“The Southampton Doctor” had a fine watermelon patch near the house, which was a source of temptation to the village boys, who usually managed to secure the melons as soon as they were ripe. One day the Doctor plugged some of the finest and put in a quantity of ipecac. That night there were many calls at the Doctor’s office to relieve the sufferers, and they must have felt shamefaced enough when the Doctor quietly told them they had been eating too much melon.
Dr. Woodbridge had five children. Two died in early childhood. John and Sylvester both became prominent ministers, and the daughter, Mindwell, married Rev. Vinson Gould.
After the death of Dr. Woodbridge, which occurred Aug. 29, 1824, Mr. Gould and his family removed to Woodbridge Hall, and for many years the six Gould children filled the house with sunshine and laughter. Ammy Finnemore, a negro girl who made her home with the Goulds, is remembered by many of the village people for her hearty good nature and merry pranks, and also for the assistance she rendered Mr. Gould in setting out the row of maple trees in front of the house. which today add so much to the beauty and comfort of East (S)treet.
After Mr. and Mrs. Gould’s death the business and social interests of their children called them from town, and for several years the elder Col. Edwards had an oversight of the property. In the year 1849 it was sold to Capt. Silas Sheldon, who in turn bequeathed it to his son, Mr. F. K. Sheldon.
For over fifty years Woodbridge Hall was the home of Mr. Sheldon, and he greatly beautified the place by putting in new windows throughout the house, building a wide porch on the south side, and bay windows on the east and west sides. In 1901 he sold the property to Mr. Newton Strong, who occupies the house with his family. He has already made many improvements in the interior of the place, and continues to make Woodbridge Hall what it has been from its earliest history, “the house beautiful,” a house filed with pleasant memories of delightful people who have from time to time called this place “Home!”
The Last Sixty Years

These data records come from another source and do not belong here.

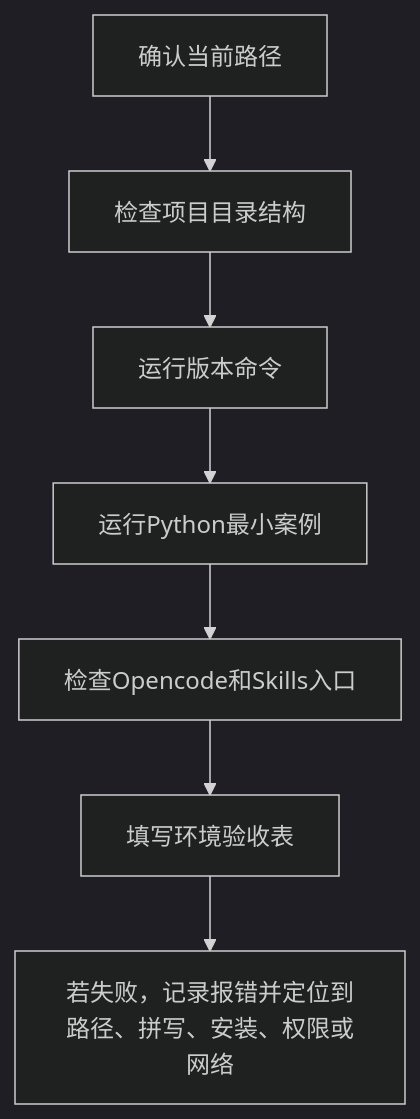
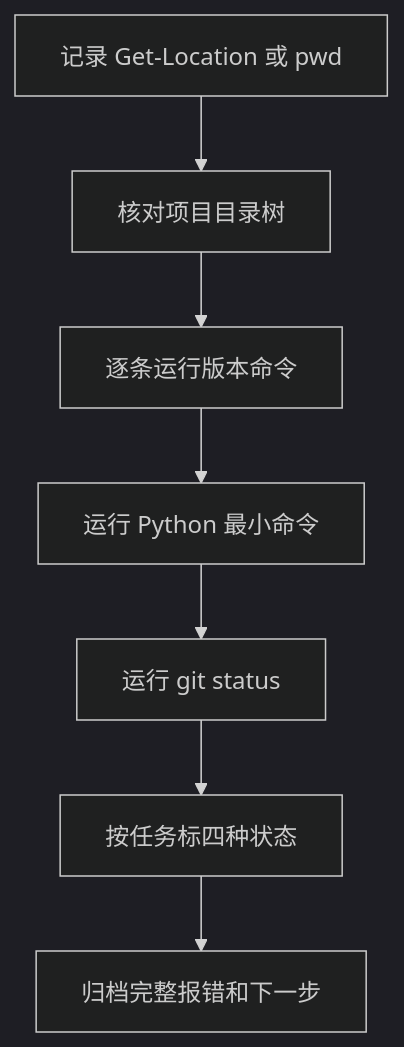
Before and after one commit to luvega/AI_MED_DataVis: the third of 4 diagrams in docs/chapters/chapter-2/index.md, drawn with Mermaid (dark theme). The commit also changed other lines of this file and 84 other files, not shown here.

````diff
--- a/docs/chapters/chapter-2/index.md
+++ b/docs/chapters/chapter-2/index.md
@@ -366,9 +353,9 @@
 ```mermaid
 flowchart TD
-  A["确认当前路径"] --> B["检查项目目录结构"]
-  B --> C["运行版本命令"]
-  C --> D["运行Python最小案例"]
-  D --> E["检查Opencode和Skills入口"]
-  E --> F["填写环境验收表"]
-  F --> G["若失败，记录报错并定位到路径、拼写、安装、权限或网络"]
+  A["记录 Get-Location 或 pwd"] --> B["核对项目目录树"]
+  B --> C["逐条运行版本命令"]
+  C --> D["运行 Python 最小命令"]
+  D --> E["运行 git status"]
+  E --> F["按任务标四种状态"]
+  F --> G["归档完整报错和下一步"]
 ```
````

[Above]…is a write-up on Woodbridge Hall, written for the church paper of Southampton in 1903 by Mrs. Carrie P. Poler, a native of Southampton. It brings the history of the house up to its purchase by the Newton Strong family in 1901. At this time many of the tobacco barns and farm outbuildings were added.
The Strongs lived here until 1933 when it was sold to the Clyde Conners who lived here and operated a dairy until 5 1/2 acres, including the house and all barns, were sold to the Chas. C. McPhersons in 1947.

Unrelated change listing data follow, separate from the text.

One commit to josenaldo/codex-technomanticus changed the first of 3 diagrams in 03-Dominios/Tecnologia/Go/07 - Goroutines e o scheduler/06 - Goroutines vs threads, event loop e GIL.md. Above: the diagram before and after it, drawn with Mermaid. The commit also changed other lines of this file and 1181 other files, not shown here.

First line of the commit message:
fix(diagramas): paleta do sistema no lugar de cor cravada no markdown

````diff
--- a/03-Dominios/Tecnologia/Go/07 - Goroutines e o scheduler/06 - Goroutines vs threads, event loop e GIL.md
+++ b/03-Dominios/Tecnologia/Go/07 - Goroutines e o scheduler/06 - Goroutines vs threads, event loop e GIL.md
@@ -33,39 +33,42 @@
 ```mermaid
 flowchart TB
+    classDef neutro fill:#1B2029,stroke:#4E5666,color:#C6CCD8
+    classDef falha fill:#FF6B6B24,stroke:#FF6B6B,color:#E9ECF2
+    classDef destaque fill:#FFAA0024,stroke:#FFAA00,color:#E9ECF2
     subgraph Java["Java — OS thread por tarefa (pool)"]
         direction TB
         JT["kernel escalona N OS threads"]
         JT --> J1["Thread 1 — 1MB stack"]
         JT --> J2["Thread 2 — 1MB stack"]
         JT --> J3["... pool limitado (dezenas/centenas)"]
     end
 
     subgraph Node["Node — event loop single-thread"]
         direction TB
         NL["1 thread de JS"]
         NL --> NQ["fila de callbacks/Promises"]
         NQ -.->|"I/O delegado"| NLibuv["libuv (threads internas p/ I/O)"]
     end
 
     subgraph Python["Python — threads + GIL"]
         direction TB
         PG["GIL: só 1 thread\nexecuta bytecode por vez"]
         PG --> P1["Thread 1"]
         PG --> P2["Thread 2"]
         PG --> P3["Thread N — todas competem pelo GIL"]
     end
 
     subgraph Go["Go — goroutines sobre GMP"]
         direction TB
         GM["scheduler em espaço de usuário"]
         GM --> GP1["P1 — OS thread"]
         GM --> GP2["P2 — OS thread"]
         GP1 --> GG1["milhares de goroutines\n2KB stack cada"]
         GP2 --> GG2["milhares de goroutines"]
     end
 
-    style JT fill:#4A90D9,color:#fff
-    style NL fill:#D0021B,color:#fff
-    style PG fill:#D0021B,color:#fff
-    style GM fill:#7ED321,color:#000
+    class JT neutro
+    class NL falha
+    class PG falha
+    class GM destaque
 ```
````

During the years of occupancy by the Conners, the original kitchen and wood house were torn down.
Since 1947, the house has been completely restored as near as possible to its original design. The front porch, which was added in 1850’s was removed. The fireplace in each room was opened up, which had been closed in seven of the eight rooms in 1825 with the advent of the Franklin Stove. The large four-pane window sashes were replaced by the old fashioned sixteen-pane sash as were in the original house. The tunnel connecting the secret stairway and the barn was filled in, and the flagstone terrace and screen porch added.

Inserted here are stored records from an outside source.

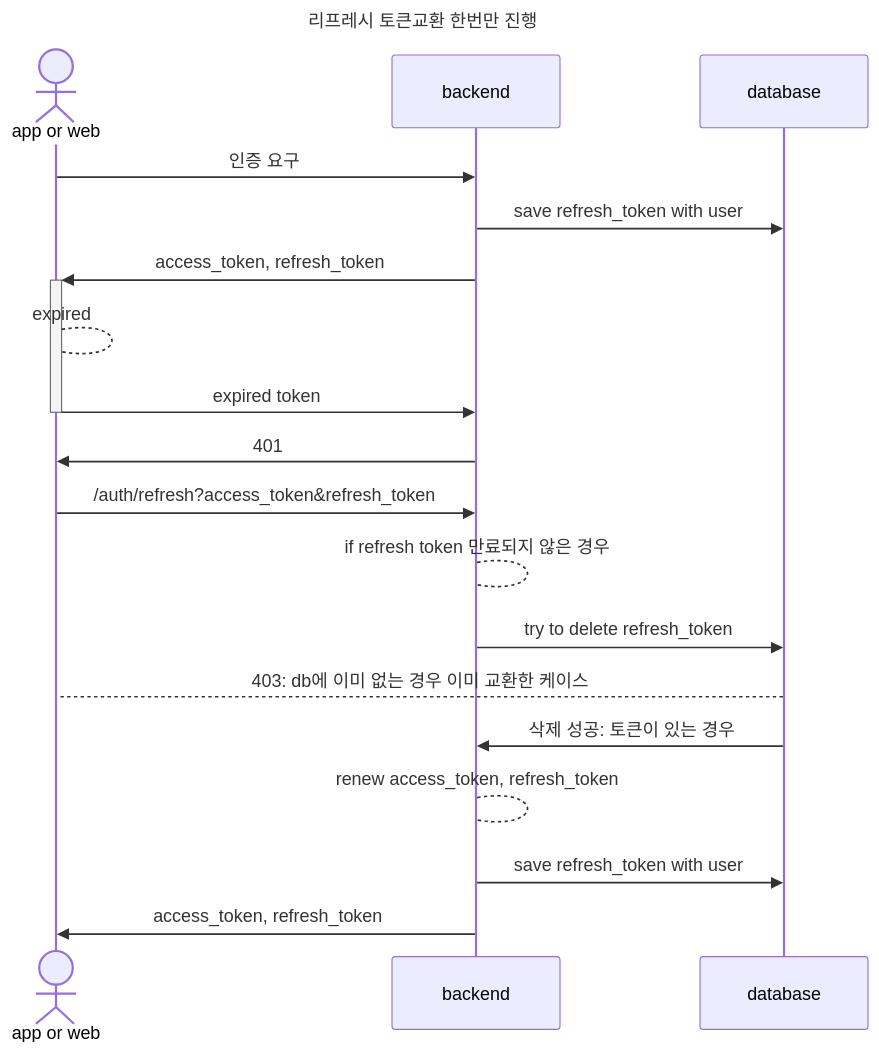
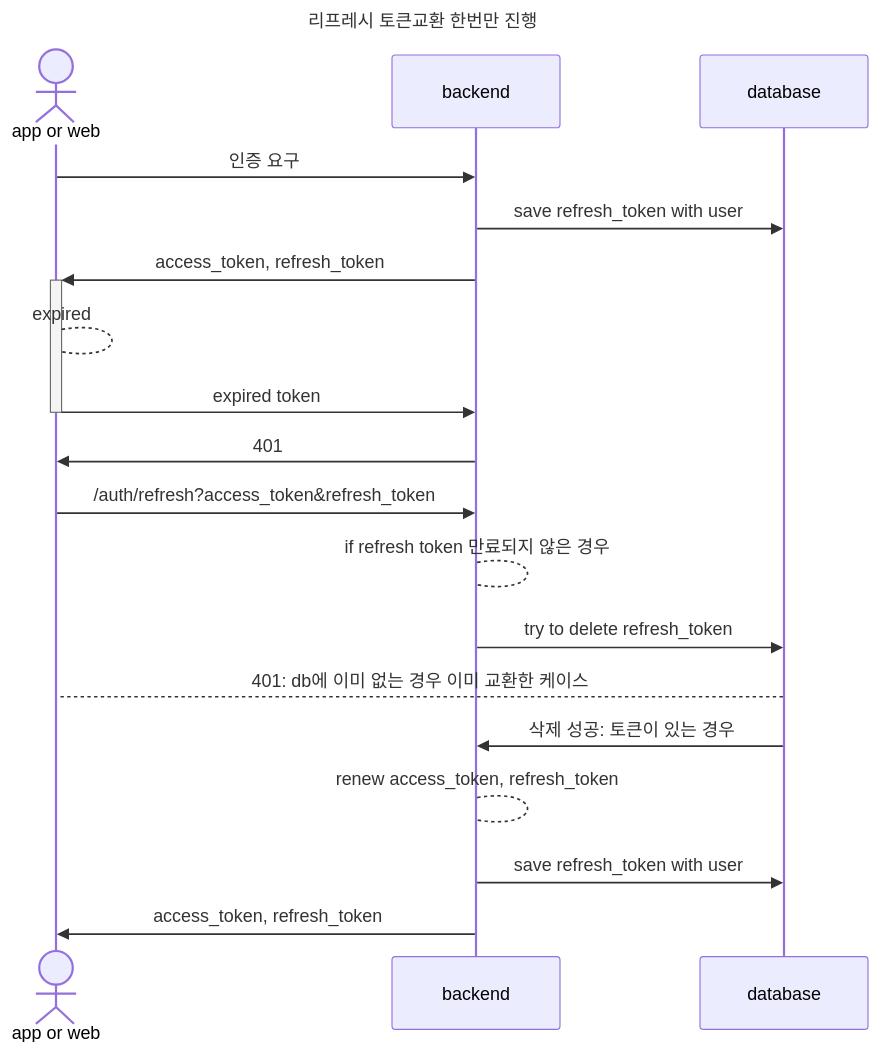
The second of 2 diagrams in jwt.md (deptno/public-wiki), drawn with Mermaid before and after one commit.

Commit message:
막상 처리하려고보니 403이 혼란이 있을 수 있어 보임

````diff
--- a/jwt.md
+++ b/jwt.md
@@ -45,22 +45,22 @@
 ```mermaid
 sequenceDiagram
   title: 리프레시 토큰교환 한번만 진행
   actor app as app or web
   participant be as backend
   participant db as database
 
   app ->> be: 인증 요구
   be ->> db: save refresh_token with user
   be ->>+ app: access_token, refresh_token
   app --> app: expired
   app ->>- be: expired token
   be ->> app: 401
   app ->> be: /auth/refresh?access_token&refresh_token
   be --> be: if refresh token 만료되지 않은 경우
   be ->> db: try to delete refresh_token
-  db --> app: 403: db에 이미 없는 경우 이미 교환한 케이스
+  db --> app: 401: db에 이미 없는 경우 이미 교환한 케이스
   db ->> be: 삭제 성공: 토큰이 있는 경우
   be --> be: renew access_token, refresh_token
   be ->> db: save refresh_token with user
   be ->> app: access_token, refresh_token
 ```
````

All wiring and the heating system has been modernized. A new modern kitchen, service area, garage and greenhouse have been added. All of the farming buildings – barns, sheds, etc. – have been removed and replaced by shrubs, trees and gardens.
A pond about a half acre in size and seven feet deep, fed by cold water springs – has been dug in the lower meadow. In addition to being stocked with fish, it provides additional fire protection.
During the one and three quarter centuries of the history of the original Woodbridge Hall, there have been only six families living here since the first original house built in 1776.
And the house is studily built, with many of the original hand-hewn, pegged beams, and is good for many years and future generations.
–From “History of Old Houses” by Atherton Parsons